» What you are asked to do
What lines of the data below include the word "from"? Report them by copying each.
:::::
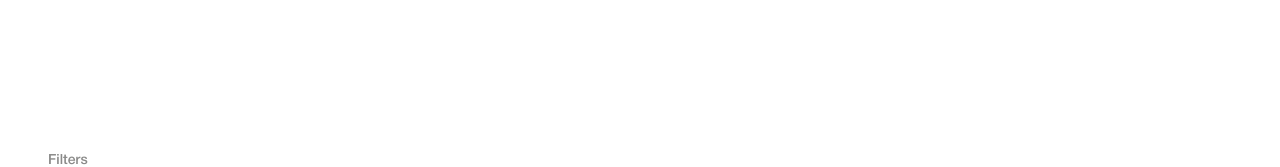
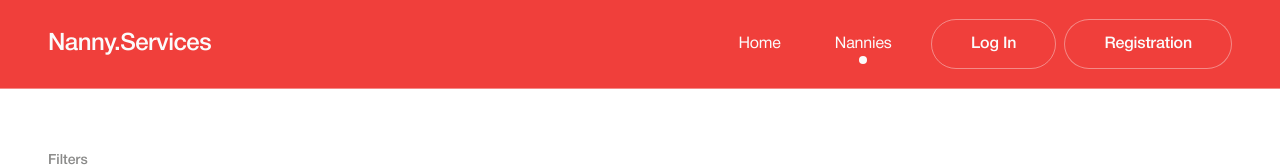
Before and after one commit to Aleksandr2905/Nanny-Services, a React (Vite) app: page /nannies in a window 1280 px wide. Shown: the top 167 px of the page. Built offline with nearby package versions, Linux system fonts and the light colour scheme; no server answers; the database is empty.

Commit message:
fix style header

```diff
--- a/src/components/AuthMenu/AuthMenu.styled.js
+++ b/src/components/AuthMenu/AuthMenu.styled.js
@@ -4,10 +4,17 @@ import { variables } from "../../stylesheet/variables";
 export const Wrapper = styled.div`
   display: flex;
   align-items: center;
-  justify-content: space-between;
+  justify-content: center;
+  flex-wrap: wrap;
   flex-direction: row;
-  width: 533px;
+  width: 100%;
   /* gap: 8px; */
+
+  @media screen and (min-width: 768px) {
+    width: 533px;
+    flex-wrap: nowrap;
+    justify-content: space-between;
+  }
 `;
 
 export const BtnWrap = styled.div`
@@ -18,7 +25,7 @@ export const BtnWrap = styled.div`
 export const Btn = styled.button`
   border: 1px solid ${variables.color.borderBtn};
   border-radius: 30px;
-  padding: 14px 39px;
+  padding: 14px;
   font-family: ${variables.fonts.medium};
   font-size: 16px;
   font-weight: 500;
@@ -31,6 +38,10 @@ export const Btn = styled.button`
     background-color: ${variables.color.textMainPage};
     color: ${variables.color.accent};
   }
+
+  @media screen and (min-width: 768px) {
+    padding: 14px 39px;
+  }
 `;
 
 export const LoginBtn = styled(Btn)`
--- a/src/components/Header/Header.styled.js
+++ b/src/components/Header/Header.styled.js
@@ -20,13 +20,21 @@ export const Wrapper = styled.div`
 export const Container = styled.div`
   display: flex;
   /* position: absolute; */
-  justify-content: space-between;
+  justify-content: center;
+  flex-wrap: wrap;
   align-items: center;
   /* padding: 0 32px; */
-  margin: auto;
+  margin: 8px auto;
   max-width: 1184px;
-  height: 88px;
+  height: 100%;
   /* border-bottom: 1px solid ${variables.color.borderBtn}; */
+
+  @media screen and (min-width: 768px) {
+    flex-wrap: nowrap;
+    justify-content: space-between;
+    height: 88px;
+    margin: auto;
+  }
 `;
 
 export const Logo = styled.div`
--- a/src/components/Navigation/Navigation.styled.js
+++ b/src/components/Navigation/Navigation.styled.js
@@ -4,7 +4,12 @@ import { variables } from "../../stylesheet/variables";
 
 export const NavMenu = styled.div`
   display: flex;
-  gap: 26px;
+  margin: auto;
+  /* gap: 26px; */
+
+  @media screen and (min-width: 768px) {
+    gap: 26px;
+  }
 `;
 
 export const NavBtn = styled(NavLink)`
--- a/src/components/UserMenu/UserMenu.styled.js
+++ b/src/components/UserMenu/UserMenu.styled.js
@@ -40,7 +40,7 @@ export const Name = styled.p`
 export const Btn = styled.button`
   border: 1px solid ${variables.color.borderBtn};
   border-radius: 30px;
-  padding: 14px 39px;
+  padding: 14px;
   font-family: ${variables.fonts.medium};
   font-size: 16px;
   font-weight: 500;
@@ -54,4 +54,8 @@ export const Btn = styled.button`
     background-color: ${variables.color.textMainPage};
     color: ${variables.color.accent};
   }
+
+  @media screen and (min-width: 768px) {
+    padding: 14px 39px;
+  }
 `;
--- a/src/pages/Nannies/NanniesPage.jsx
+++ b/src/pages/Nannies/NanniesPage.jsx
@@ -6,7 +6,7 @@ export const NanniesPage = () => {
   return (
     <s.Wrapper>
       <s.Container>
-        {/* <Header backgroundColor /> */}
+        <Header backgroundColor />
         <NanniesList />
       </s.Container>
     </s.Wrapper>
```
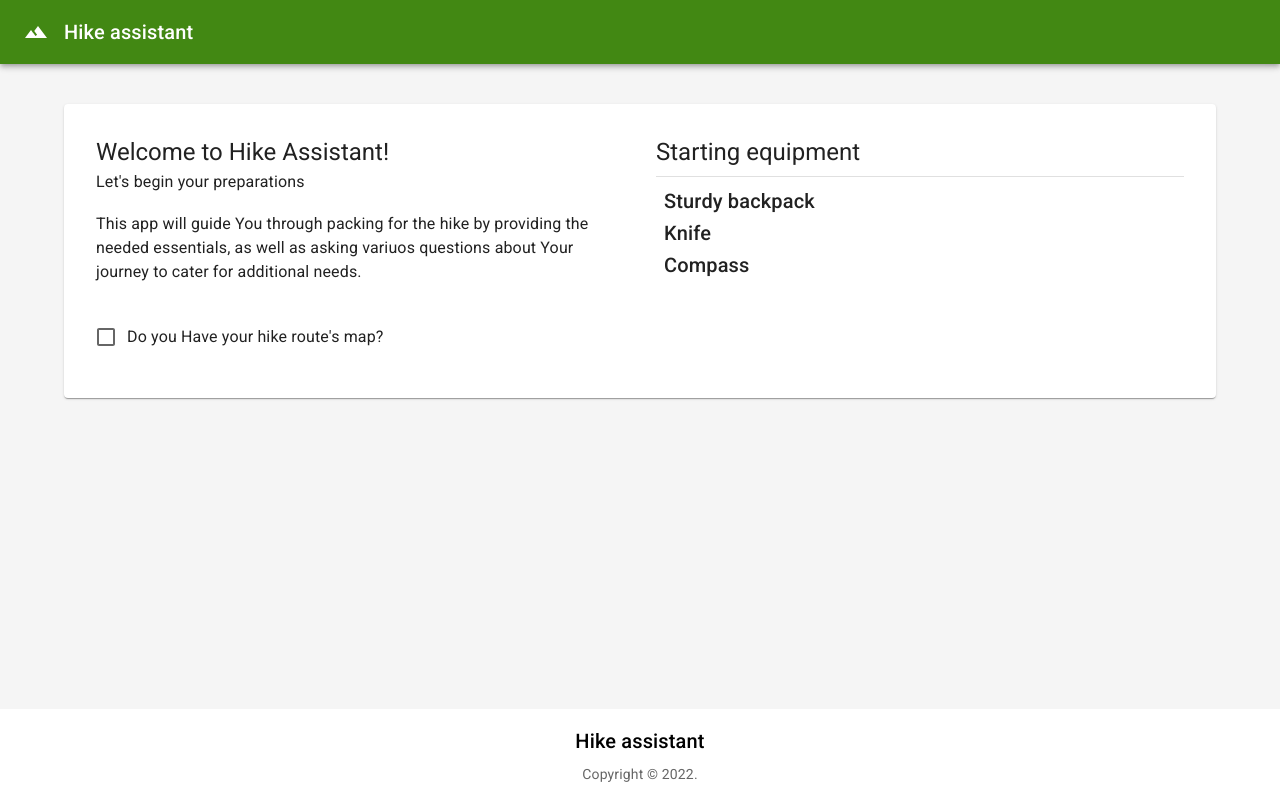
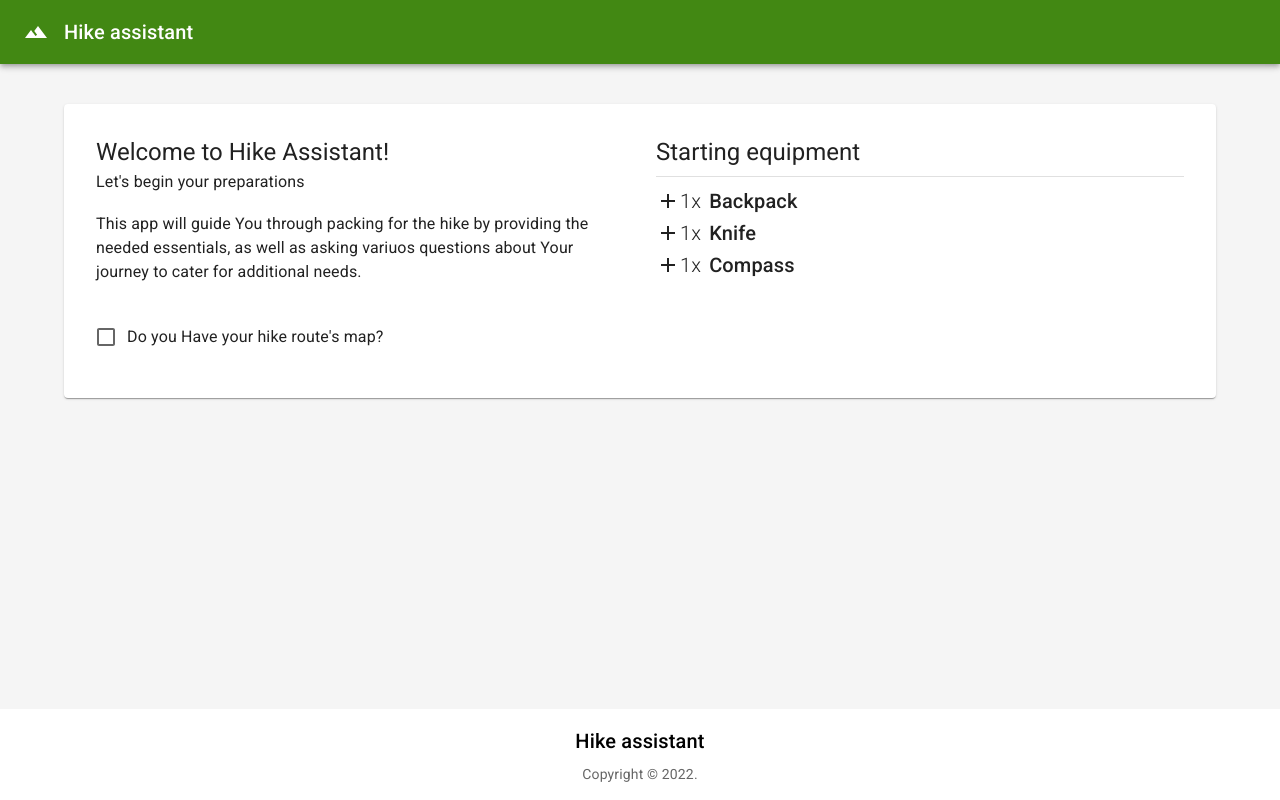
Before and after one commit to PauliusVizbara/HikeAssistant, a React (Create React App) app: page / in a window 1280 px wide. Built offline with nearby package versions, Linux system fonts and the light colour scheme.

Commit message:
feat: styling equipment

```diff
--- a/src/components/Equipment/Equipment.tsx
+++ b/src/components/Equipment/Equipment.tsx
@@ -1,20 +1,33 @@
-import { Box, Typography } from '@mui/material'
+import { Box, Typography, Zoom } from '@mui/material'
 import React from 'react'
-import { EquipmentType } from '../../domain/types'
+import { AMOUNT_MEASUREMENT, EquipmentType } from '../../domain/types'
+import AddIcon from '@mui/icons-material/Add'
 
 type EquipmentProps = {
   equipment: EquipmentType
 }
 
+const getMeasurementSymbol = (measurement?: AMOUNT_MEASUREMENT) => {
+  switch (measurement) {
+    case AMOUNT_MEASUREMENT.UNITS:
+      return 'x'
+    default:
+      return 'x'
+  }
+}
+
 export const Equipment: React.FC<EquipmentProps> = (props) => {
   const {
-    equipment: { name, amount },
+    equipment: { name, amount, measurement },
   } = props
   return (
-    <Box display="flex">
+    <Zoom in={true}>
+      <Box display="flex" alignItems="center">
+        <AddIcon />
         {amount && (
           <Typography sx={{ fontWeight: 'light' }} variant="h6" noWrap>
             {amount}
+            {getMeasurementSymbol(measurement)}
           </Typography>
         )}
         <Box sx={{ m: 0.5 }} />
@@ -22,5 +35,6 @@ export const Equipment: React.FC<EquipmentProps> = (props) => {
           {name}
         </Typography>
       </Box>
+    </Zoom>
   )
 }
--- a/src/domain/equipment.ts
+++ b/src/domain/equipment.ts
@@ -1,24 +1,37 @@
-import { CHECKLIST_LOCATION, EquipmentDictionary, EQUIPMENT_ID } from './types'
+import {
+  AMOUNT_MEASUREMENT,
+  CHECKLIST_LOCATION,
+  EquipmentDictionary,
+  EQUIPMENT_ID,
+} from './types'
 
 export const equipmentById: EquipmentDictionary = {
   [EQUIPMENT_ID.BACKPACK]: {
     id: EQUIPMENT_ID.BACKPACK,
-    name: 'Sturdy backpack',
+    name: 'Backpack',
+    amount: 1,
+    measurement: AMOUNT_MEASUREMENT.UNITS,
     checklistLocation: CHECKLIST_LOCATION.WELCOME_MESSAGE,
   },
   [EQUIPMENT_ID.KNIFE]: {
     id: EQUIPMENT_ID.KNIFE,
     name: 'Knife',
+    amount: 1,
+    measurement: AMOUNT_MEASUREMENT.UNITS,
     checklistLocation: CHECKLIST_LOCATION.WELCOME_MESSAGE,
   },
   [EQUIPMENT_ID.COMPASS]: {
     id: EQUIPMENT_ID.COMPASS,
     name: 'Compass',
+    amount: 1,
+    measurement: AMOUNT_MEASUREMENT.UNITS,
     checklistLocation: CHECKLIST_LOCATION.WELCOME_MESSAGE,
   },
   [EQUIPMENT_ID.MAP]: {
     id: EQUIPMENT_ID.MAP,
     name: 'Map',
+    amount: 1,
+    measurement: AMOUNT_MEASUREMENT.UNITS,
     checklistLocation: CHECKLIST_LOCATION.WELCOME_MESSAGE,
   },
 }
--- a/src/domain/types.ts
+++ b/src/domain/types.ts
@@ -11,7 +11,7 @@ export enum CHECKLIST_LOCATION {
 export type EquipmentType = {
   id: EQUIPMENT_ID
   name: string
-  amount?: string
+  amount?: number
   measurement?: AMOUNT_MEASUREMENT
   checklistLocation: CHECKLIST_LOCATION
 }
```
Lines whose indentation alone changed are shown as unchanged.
:::::
» Your solution
@@ -4,10 +4,17 @@ import { variables } from "../../stylesheet/variables";
@@ -4,7 +4,12 @@ import { variables } from "../../stylesheet/variables";
-import { Box, Typography } from '@mui/material'
+import { Box, Typography, Zoom } from '@mui/material'
 import React from 'react'
-import { EquipmentType } from '../../domain/types'
+import { AMOUNT_MEASUREMENT, EquipmentType } from '../../domain/types'
+import AddIcon from '@mui/icons-material/Add'
-import { CHECKLIST_LOCATION, EquipmentDictionary, EQUIPMENT_ID } from './types'
+} from './types'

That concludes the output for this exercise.